#### ABOUT THIS TASK:
What lines in the records include the string "encoding"? Return each one.

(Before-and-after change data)
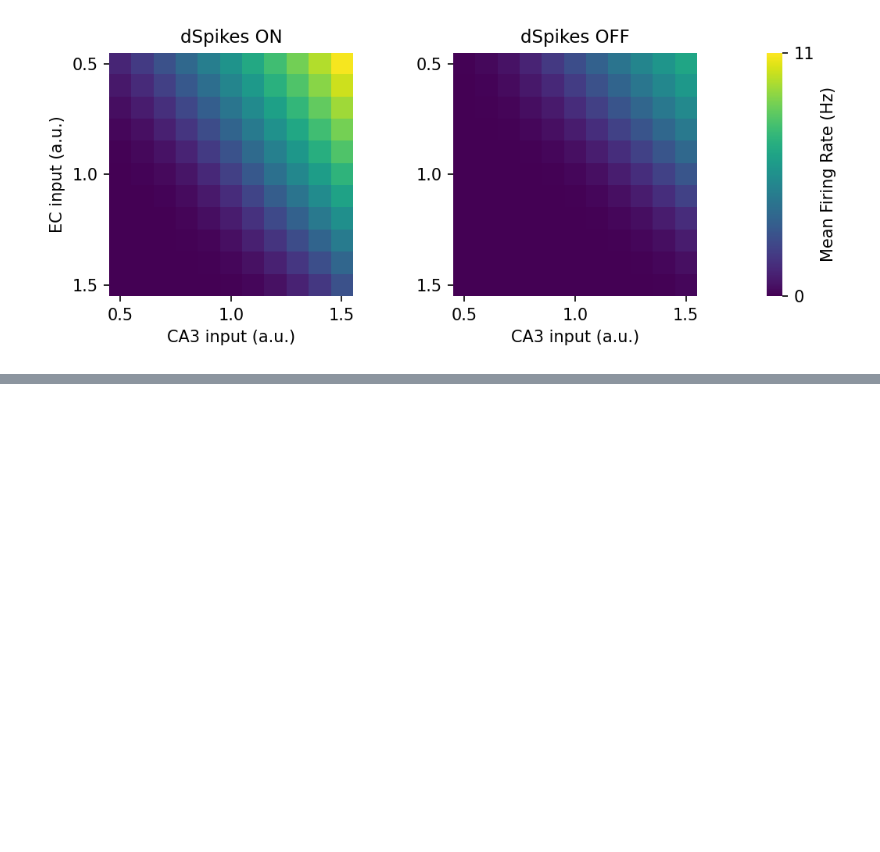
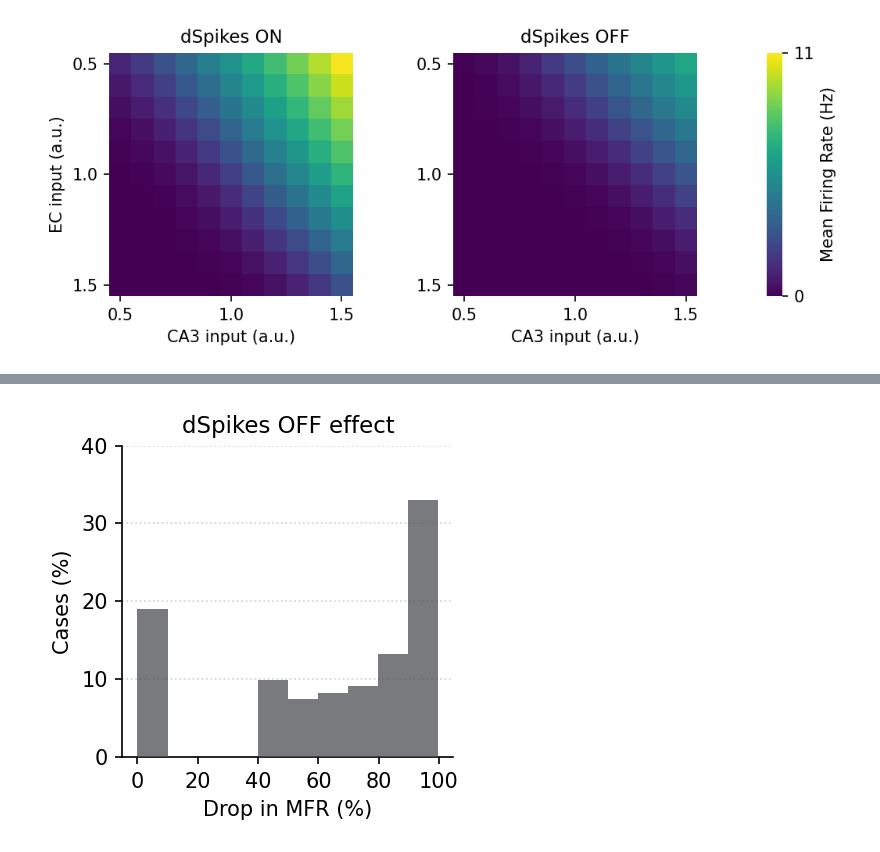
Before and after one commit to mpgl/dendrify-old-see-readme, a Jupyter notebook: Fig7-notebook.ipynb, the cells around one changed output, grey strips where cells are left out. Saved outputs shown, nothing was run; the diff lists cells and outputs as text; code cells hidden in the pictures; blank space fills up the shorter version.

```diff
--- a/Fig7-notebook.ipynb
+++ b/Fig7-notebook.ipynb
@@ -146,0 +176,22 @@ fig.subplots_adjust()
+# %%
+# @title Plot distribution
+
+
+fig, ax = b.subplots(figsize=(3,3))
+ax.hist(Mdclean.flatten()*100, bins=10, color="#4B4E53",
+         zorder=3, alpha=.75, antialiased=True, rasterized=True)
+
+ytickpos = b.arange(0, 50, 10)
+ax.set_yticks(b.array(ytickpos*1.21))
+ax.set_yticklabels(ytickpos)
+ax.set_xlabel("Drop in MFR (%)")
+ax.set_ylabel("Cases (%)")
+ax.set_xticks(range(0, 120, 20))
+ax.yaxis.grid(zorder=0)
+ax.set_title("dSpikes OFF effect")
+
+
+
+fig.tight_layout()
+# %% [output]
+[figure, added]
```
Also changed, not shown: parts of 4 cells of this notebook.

---

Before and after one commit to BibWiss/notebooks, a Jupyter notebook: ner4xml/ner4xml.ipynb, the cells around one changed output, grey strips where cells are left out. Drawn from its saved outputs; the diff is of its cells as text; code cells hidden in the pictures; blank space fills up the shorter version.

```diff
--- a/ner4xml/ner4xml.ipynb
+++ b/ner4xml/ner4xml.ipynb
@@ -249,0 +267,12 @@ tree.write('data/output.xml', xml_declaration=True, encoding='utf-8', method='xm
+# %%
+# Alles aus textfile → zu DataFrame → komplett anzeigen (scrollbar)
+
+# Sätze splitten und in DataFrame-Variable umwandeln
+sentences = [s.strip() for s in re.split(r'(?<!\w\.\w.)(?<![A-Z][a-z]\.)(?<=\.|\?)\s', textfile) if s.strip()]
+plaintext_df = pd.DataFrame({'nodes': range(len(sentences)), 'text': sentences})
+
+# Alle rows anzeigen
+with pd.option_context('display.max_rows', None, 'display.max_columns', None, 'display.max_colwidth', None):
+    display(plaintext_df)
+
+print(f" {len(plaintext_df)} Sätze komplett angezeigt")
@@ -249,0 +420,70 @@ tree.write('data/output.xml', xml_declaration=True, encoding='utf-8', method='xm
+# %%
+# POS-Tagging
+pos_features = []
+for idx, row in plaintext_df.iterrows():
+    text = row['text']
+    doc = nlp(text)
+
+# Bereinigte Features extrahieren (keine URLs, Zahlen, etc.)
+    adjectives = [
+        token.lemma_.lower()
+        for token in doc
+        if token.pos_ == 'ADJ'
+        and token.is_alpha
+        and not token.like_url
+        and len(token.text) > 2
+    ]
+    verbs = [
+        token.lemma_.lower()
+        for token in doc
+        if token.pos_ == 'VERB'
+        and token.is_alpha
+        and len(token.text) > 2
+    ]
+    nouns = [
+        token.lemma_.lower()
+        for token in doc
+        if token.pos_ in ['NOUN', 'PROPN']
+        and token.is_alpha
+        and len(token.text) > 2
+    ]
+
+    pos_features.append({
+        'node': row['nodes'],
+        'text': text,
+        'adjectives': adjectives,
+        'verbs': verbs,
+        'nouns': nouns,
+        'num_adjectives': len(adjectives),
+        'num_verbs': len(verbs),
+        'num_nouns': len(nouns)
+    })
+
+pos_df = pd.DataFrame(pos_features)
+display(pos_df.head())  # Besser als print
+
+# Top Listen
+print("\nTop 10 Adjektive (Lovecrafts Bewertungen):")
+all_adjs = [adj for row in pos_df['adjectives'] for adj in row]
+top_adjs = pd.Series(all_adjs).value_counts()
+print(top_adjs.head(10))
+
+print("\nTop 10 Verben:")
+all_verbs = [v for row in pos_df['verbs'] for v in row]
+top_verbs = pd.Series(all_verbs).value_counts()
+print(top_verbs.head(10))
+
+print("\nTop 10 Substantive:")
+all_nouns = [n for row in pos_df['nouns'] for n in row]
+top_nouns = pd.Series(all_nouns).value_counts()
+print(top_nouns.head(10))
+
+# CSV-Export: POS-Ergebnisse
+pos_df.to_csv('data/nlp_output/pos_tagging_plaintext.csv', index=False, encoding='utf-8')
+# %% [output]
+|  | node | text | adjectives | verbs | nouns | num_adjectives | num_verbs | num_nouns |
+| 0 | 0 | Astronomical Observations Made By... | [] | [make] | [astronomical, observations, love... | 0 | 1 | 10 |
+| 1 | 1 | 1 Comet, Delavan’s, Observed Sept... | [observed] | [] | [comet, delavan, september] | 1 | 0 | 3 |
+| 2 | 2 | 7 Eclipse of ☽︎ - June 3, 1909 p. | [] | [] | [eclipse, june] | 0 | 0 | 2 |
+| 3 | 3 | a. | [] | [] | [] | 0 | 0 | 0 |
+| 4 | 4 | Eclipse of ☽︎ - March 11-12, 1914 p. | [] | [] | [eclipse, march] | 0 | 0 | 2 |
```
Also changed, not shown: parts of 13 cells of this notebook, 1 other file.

#### SOLUTION FOR THIS EXERCISE:
@@ -249,0 +267,12 @@ tree.write('data/output.xml', xml_declaration=True, encoding='utf-8', method='xm
@@ -249,0 +420,70 @@ tree.write('data/output.xml', xml_declaration=True, encoding='utf-8', method='xm
+pos_df.to_csv('data/nlp_output/pos_tagging_plaintext.csv', index=False, encoding='utf-8')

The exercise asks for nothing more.